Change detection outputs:
-----
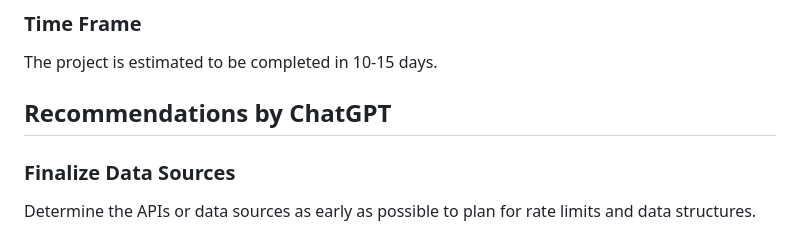
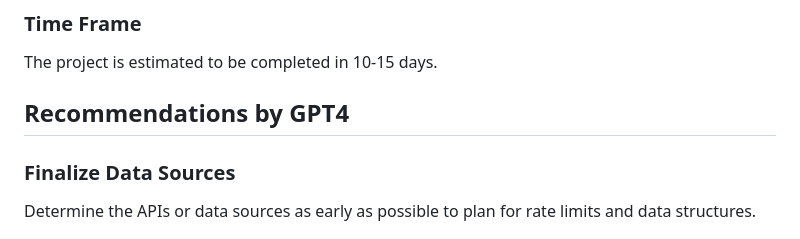
Before and after one commit to 0xCSMNT/EconDashboard, a Markdown page: README.md, the part around the change printed below. Rendered like a GitHub page.

```diff
--- a/README.md
+++ b/README.md
@@ -58,7 +62,8 @@ HTML, CSS, Python, Flask, ~~SQLite3~~, JavaScript, Chart.js, ~~D3.js~~, ~~Pandas
 The project is estimated to be completed in 10-15 days.
 
 
-## Recommendations by ChatGPT
+
+## Recommendations by GPT4
 
 ### Finalize Data Sources
 Determine the APIs or data sources as early as possible to plan for rate limits and data structures.
```
Also changed, not shown: other parts of README.md (+4 -0 lines).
-----
— Exercise objective —
Which lines above hold the string "Recommendations"? Copy every one of them.

— Answer to this task —
-## Recommendations by ChatGPT
+## Recommendations by GPT4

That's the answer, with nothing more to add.